yup, that explains it. i should have thought of that.

re spx and dividends - spx is an index and doesn't pay dividends, however, in my searching there's conflicting information about whether the spx accounts for dividends. one article from investopedia had conflicting information in the same article. i found a reference to sp500 total return index, (^sp500tr on yahoo). i have a program that plots relative performance, so i plotted ^gspc (sp500 index on yahoo), spy, and ^gsp500tr. as you probably can't see in the graph below, spy and ^gspc500tr overlay each other and outperform spx, so my assumption is spx doesn't account for dividends. further investigation is needed. in my analysis, i don't account for dividends. until a year ago i didn't have a good source for dividend data so i didn't use dividends. i haven't gotten around to fixing that yet.

1631852711233.png
 

status1

Well-known member
Even during trading hours TOS sometimes goes berserk and shows no IV values or even when it does when I pull the RTD option price it's completely wrong and have no idea where it is coming from since it does not match the value from the TOS trade tab

This one strike in particular .SPXW210917P4395 shows almost constantly above 100 when the actual value shown on TOS trade tab is less than 1 at the time I am looking at it this morning
 

Marcas

Active member
Even during trading hours TOS sometimes goes berserk.
Even during trading hours TOS sometimes goes berserk and shows no IV.

This is why you can not blindly relay on TOS or any other software, even on your own. Advantage of having own software is that it is easier to know and understand potential flows while with third party it is a 'propriety' and you have to guess.

Trading is not solely about being skillful with models. Models do help but can't substitute for reality.
 

status1

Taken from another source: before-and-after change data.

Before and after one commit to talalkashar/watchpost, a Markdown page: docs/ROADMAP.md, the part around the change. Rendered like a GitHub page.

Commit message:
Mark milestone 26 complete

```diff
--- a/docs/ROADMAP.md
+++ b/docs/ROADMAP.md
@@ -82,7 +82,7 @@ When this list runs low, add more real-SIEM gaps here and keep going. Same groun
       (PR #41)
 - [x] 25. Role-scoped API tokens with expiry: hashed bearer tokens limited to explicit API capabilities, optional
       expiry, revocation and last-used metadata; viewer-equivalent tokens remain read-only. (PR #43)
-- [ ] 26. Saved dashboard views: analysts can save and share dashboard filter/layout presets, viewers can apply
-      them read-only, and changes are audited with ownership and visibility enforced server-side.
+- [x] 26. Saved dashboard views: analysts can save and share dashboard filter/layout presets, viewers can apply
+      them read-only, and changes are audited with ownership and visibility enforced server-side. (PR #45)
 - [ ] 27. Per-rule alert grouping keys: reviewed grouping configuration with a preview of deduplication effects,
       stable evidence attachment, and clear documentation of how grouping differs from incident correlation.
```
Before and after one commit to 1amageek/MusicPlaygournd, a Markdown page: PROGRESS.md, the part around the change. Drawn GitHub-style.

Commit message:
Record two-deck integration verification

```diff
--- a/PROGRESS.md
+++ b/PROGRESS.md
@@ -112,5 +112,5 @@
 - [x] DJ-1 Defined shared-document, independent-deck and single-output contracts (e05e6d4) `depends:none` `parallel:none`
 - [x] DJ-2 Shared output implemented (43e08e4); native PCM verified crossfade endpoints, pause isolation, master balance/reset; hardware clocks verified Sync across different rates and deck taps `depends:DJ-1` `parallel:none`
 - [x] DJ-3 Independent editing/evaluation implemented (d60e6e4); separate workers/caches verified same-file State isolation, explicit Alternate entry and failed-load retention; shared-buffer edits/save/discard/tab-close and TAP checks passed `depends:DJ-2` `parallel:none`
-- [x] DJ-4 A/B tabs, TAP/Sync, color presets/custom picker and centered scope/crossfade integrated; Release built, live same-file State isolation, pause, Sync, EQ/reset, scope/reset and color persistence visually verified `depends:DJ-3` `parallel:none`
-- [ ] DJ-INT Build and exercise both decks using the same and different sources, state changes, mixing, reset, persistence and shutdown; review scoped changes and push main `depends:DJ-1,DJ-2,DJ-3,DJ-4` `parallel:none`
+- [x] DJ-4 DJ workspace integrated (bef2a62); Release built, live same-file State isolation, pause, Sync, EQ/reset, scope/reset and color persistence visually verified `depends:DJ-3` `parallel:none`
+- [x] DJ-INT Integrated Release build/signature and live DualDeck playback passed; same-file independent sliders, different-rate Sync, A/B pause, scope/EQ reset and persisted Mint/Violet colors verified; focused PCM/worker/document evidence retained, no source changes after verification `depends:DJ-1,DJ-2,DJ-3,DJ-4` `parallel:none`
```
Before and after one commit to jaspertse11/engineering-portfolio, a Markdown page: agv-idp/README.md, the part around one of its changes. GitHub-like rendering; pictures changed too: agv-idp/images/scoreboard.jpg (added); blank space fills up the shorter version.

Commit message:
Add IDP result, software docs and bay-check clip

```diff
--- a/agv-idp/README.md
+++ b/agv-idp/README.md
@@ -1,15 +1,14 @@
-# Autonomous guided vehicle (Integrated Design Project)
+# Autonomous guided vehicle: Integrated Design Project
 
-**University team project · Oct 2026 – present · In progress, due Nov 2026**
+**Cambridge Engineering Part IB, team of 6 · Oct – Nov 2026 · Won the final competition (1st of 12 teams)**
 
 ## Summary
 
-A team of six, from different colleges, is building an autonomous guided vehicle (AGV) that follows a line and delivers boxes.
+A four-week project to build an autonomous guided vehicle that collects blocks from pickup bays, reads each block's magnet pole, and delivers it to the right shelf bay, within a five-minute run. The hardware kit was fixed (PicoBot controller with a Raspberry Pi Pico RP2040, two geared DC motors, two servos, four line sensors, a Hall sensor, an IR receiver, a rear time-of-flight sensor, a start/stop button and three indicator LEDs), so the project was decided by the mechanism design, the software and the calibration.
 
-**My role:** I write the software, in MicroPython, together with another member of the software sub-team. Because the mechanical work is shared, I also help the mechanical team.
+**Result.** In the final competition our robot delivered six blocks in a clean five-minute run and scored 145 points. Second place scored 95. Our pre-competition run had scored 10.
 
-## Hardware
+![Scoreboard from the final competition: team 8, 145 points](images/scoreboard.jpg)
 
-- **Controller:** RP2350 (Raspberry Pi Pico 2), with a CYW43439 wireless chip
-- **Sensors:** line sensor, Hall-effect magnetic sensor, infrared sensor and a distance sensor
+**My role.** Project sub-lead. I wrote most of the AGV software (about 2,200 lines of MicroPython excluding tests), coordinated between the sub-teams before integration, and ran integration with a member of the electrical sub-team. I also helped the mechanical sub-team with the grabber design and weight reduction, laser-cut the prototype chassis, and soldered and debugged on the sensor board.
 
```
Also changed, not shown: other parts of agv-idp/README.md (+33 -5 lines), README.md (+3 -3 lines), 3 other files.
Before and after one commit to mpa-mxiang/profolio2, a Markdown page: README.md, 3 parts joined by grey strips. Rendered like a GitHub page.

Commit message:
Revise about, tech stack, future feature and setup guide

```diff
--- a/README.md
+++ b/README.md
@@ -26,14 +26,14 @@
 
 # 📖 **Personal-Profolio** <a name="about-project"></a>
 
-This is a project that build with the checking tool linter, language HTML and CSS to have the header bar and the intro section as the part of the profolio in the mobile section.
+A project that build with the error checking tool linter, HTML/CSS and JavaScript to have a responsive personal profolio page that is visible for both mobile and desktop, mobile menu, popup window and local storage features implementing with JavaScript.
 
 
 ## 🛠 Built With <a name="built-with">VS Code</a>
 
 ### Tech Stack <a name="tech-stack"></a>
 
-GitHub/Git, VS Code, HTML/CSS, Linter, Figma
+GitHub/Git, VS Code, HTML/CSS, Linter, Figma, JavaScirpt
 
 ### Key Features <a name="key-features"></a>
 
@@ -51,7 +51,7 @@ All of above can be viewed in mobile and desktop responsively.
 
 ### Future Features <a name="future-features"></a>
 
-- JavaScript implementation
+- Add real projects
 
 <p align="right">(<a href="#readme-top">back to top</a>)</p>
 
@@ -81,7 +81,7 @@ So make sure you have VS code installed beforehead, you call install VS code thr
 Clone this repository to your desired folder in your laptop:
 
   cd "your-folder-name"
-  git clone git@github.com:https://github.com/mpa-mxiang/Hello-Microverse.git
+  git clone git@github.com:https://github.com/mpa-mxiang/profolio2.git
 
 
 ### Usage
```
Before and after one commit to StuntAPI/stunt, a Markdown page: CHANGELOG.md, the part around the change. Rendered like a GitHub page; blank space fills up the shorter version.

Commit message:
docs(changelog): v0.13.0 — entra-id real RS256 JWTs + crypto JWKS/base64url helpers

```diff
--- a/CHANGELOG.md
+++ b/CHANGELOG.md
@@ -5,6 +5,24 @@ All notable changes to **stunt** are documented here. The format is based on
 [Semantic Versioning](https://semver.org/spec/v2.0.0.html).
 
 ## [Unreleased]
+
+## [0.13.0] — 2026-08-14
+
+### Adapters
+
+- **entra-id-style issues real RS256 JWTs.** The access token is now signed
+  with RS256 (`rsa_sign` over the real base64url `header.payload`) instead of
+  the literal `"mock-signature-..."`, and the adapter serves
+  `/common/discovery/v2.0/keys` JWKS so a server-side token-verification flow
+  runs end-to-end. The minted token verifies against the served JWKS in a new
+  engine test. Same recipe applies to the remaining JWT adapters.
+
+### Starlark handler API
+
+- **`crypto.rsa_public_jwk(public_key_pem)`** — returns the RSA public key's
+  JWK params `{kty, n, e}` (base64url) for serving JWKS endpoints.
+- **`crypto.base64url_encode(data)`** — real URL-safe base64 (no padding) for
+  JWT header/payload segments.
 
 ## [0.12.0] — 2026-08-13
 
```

Well-known member
It's just a shame that with all that liquidity in SPY and SPX you can't get a reliable IV to get an option price during trading hours other than a few strikes around ATM making use of excel RTD nearly useless for making risk graphs other than for educational purposes
There seems to be a bug with one strike in nearly all expirations that screws up the graph and make it useless so I have to remove that strike from the list and to make it more fun it's not always the same expiration so for each expiration I have to remove a different strike
Also I am not sure if that strike is even stable so as it comes closer to expiration the bug may move to another expiration I have not experimented with that yet
The other more disturbing problem is that it only happens in excel when using RTD as the price on TOS does not reflect the price that RTD shows in excel so I am not sure TD can do anything about it since the RTD value is not part of the application so I am not sure where the RTD comes up with this bogus value

On the other hand the prices are more stable even though it may or may not be accurate after trading hours

On this bug if I change the RTD from MARK to LAST it gets the right value for closer expiration otherwise for further out expirations it will get the last value but it will be off since it's not updated that often
 
Top
Contact Us